[Stored data]
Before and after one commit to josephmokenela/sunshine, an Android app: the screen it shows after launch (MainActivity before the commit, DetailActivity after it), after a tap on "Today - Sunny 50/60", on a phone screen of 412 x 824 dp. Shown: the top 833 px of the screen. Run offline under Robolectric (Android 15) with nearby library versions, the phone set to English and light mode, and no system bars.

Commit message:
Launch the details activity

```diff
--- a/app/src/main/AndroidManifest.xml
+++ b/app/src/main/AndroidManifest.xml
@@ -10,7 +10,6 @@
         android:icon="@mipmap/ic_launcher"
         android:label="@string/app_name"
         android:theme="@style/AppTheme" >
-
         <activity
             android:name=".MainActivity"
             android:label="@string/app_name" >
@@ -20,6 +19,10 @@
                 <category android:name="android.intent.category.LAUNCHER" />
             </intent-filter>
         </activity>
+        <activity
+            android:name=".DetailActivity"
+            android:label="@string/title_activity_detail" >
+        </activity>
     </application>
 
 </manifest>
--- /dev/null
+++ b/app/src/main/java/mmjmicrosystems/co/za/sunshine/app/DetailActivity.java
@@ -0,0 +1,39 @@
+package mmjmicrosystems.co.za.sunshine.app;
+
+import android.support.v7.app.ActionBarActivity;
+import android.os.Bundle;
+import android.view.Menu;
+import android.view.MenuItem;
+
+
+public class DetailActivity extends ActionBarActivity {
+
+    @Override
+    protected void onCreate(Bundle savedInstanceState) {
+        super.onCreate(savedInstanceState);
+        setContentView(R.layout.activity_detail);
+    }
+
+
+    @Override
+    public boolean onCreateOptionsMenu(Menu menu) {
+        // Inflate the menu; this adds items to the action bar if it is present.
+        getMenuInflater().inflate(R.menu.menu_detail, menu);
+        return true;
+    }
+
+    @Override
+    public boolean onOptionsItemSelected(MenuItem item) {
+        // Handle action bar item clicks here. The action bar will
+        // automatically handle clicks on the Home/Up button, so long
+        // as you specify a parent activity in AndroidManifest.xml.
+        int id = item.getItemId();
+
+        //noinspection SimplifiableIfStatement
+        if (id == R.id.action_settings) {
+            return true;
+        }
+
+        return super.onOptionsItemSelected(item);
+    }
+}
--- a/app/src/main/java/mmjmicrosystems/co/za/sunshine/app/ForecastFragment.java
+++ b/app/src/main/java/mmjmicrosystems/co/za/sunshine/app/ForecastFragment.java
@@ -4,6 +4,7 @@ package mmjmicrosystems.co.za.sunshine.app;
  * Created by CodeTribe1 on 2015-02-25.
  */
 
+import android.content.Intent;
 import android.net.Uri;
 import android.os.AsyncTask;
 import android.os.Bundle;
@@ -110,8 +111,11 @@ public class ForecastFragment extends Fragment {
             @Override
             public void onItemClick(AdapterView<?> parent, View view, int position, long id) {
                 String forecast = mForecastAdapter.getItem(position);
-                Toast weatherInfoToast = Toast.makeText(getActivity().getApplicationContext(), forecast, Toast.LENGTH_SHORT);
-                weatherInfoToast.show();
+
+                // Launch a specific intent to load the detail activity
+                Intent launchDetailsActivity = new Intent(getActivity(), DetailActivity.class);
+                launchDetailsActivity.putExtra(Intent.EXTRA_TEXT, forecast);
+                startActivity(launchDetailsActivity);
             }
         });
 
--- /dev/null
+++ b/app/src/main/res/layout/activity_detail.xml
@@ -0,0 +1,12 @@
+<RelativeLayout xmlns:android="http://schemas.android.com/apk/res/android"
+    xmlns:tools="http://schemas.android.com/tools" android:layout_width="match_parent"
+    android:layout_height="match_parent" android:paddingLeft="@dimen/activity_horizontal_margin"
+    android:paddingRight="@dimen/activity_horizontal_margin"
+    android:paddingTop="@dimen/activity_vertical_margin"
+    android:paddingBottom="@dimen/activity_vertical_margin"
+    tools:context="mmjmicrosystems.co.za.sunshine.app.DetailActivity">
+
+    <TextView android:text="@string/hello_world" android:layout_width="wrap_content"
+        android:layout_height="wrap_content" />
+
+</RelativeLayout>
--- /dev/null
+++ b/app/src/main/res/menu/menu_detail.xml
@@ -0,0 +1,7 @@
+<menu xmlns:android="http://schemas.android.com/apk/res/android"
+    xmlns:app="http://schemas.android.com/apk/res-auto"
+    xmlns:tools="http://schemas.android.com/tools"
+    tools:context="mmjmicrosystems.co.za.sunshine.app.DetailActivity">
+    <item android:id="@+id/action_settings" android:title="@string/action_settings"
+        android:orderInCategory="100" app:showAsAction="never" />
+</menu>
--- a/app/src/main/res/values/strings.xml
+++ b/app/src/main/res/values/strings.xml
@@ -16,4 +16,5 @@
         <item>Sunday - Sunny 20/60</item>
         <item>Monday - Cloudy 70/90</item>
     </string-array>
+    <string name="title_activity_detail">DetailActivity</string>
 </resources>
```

Task =
Go over the data above and copy every line that has the word "dimen" in it.

Answer space =
+    android:layout_height="match_parent" android:paddingLeft="@dimen/activity_horizontal_margin"
+    android:paddingRight="@dimen/activity_horizontal_margin"
+    android:paddingTop="@dimen/activity_vertical_margin"
+    android:paddingBottom="@dimen/activity_vertical_margin"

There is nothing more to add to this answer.